For the strength of the Pack is the Wolf, and the strength of the Wolf is the Pack.

Wash daily from nose-tip to tail-tip; drink deeply, but never too deep;
And remember the night is for hunting, and forget not the day is for sleep.
The Jackal may follow the Tiger, but, Cub, when thy whiskers are grown,
Remember the Wolf is a Hunter -- go forth and get food of thine own.
Keep peace withe Lords of the Jungle -- the Tiger, the Panther, and Bear.
And trouble not Hathi the Silent, and mock not the Boar in his lair.
When Pack meets with Pack in the Jungle, and neither will go from the trail,
Lie down till the leaders have spoken -- it may be fair words shall prevail.
When ye fight with a Wolf of the Pack, ye must fight him alone and afar,
Lest others take part in the quarrel, and the Pack be diminished by war.
The Lair of the Wolf is his refuge, and where he has made him his home,
Not even the Head Wolf may enter, not even the Council may come.
The Lair of the Wolf is his refuge, but where he has digged it too plain,
The Council shall send him a message, and so he shall change it again.
If ye kill before midnight, be silent, and wake not the woods with your bay,
Lest ye frighten the deer from the crop, and your brothers go empty away.
Ye may kill for yourselves, and your mates, and your cubs as they need, and ye can;
But kill not for pleasure of killing, and seven times never kill Man!
If ye plunder his Kill from a weaker, devour not all in thy pride;
Pack-Right is the right of the meanest; so leave him the head and the hide.
The Kill of the Pack is the meat of the Pack. Ye must eat where it lies;
And no one may carry away of that meat to his lair, or he dies.
The Kill of the Wolf is the meat of the Wolf. He may do what he will;
But, till he has given permission, the Pack may not eat of that Kill.
Cub-Right is the right of the Yearling. From all of his Pack he may claim
Full-gorge when the killer has eaten; and none may refuse him the same.
Lair-Right is the right of the Mother. From all of her year she may claim
One haunch of each kill for her litter, and none may deny her the same.
Cave-Right is the right of the Father -- to hunt by himself for his own:
He is freed of all calls to the Pack; he is judged by the Council alone.
Because of his age and his cunning, because of his gripe and his paw,
In all that the Law leaveth open, the word of your Head Wolf is Law.
Now these are the Laws of the Jungle, and many and mighty are they;
But the head and the hoof of the Law and the haunch and the hump is -- Obey!
Today I celebrate the fact that I have endured another year, lol, and by such endurance I do justify posting the following video to this thread for the pleasure which it may also bring to others. My age this day is the same as the year in which I was born so a small riddle for the mathematically inclined to solve.
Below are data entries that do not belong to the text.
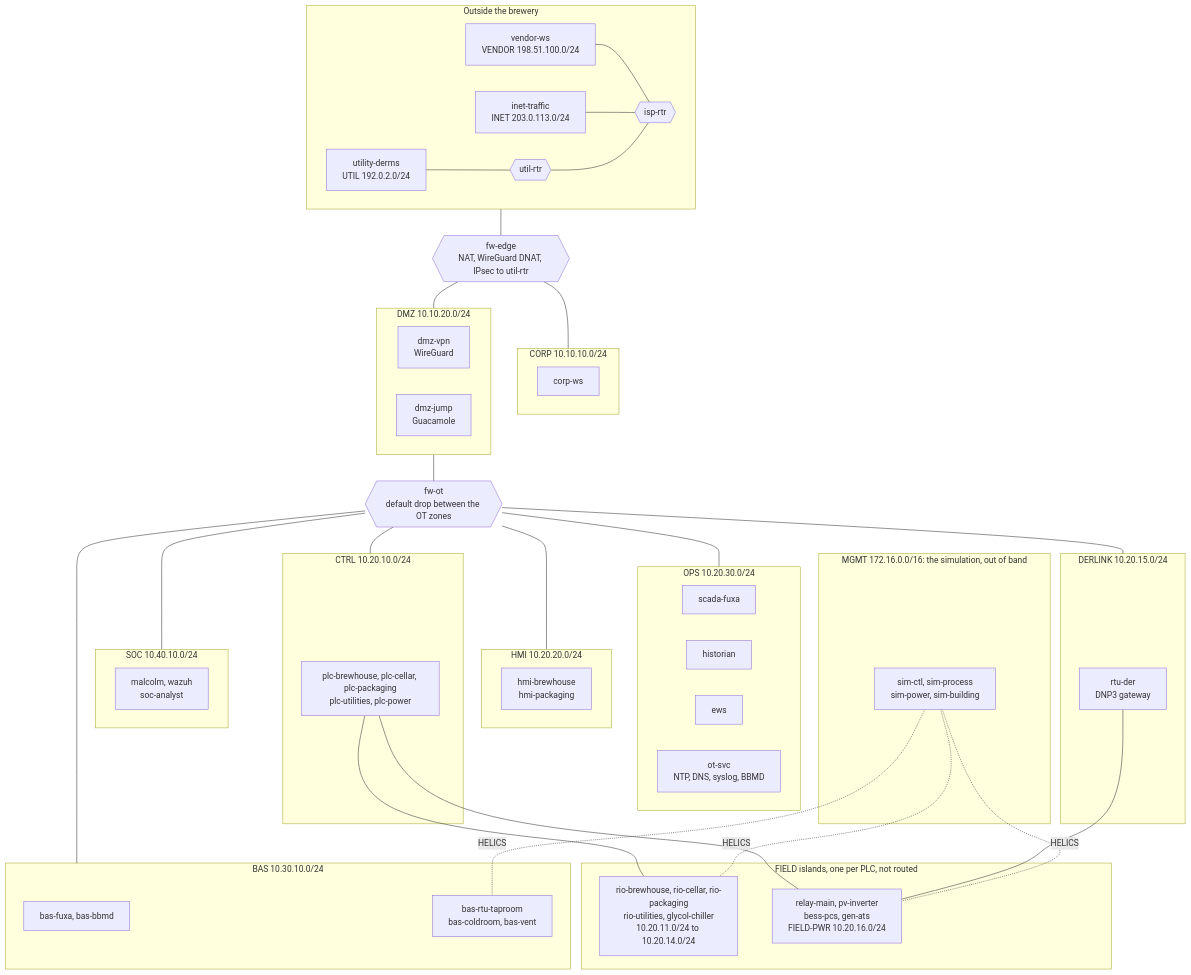
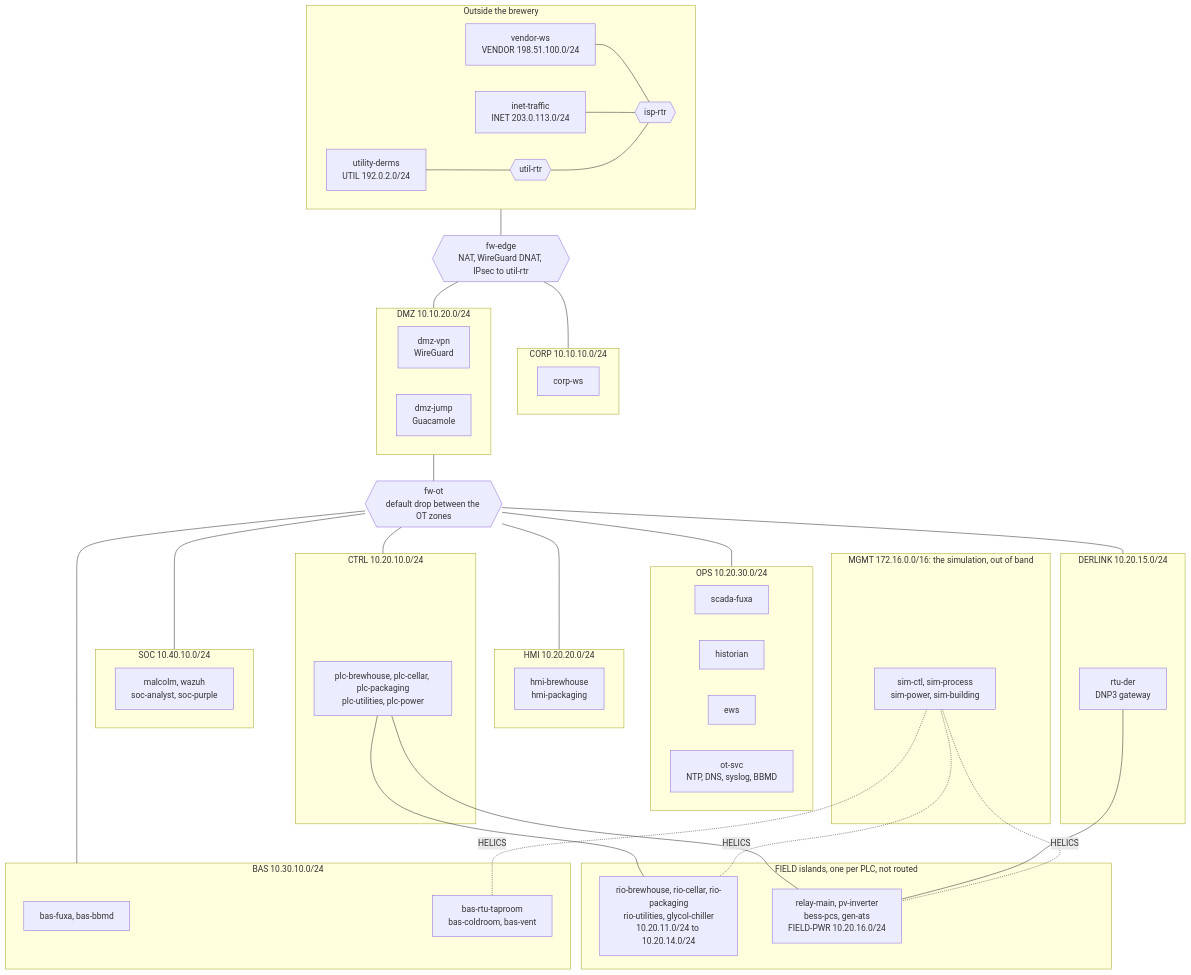
Before and after one commit to GhostofGoes/brew: the first of 16 diagrams in README.md, drawn with Mermaid. The commit also changed other lines of this file and 4 other files, not shown here.

First line of the commit message:
docs(cherrymountain): document soc-purple, its image build, and what it brings

````diff
--- a/README.md
+++ b/README.md
@@ -7,69 +7,69 @@
 ```mermaid
 flowchart TB
   subgraph EXT["Outside the brewery"]
     direction LR
     VWS["vendor-ws<br/>VENDOR 198.51.100.0/24"]
     TRAFFIC["inet-traffic<br/>INET 203.0.113.0/24"]
     DERMS["utility-derms<br/>UTIL 192.0.2.0/24"]
     ISP{{"isp-rtr"}}
     URTR{{"util-rtr"}}
   end
   FWEDGE{{"fw-edge<br/>NAT, WireGuard DNAT, IPsec to util-rtr"}}
   subgraph CORP["CORP 10.10.10.0/24"]
     CWS["corp-ws"]
   end
   subgraph DMZ["DMZ 10.10.20.0/24"]
     VPN["dmz-vpn<br/>WireGuard"]
     JUMP["dmz-jump<br/>Guacamole"]
   end
   FWOT{{"fw-ot<br/>default drop between the OT zones"}}
   subgraph OPS["OPS 10.20.30.0/24"]
     FUXA["scada-fuxa"]
     HIST["historian"]
     EWS["ews"]
     SVC["ot-svc<br/>NTP, DNS, syslog, BBMD"]
   end
   subgraph HMI["HMI 10.20.20.0/24"]
     HMIS["hmi-brewhouse<br/>hmi-packaging"]
   end
   subgraph CTRL["CTRL 10.20.10.0/24"]
     PLCS["plc-brewhouse, plc-cellar, plc-packaging<br/>plc-utilities, plc-power"]
   end
   subgraph FIELD["FIELD islands, one per PLC, not routed"]
     RIOS["rio-brewhouse, rio-cellar, rio-packaging<br/>rio-utilities, glycol-chiller<br/>10.20.11.0/24 to 10.20.14.0/24"]
     PDEVS["relay-main, pv-inverter<br/>bess-pcs, gen-ats<br/>FIELD-PWR 10.20.16.0/24"]
   end
   subgraph DERLINK["DERLINK 10.20.15.0/24"]
     RTU["rtu-der<br/>DNP3 gateway"]
   end
   subgraph BAS["BAS 10.30.10.0/24"]
     BFX["bas-fuxa, bas-bbmd"]
     BASD["bas-rtu-taproom<br/>bas-coldroom, bas-vent"]
   end
   subgraph SOC["SOC 10.40.10.0/24"]
-    SOCH["malcolm, wazuh<br/>soc-analyst"]
+    SOCH["malcolm, wazuh<br/>soc-analyst, soc-purple"]
   end
   subgraph MGMT["MGMT 172.16.0.0/16: the simulation, out of band"]
     SIM["sim-ctl, sim-process<br/>sim-power, sim-building"]
   end
   VWS --- ISP
   TRAFFIC --- ISP
   DERMS --- URTR
   URTR --- ISP
   ISP --- FWEDGE
   FWEDGE --- CORP
   FWEDGE --- DMZ
   DMZ --- FWOT
   FWOT --- OPS
   FWOT --- HMI
   FWOT --- CTRL
   FWOT --- DERLINK
   FWOT --- BAS
   FWOT --- SOC
   PLCS --- RIOS
   PLCS --- PDEVS
   RTU --- PDEVS
   SIM -. "HELICS" .- RIOS
   SIM -. "HELICS" .- PDEVS
   SIM -. "HELICS" .- BASD
 ```
````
Age is but a number, while women, as all know, are 'timeless' beings. ;)


Thank you for the video. They are wonderful, beautiful, and well bred. You want one, don't you. What are they called? And now I find that I am too young to be your father, so thank you for that too, :).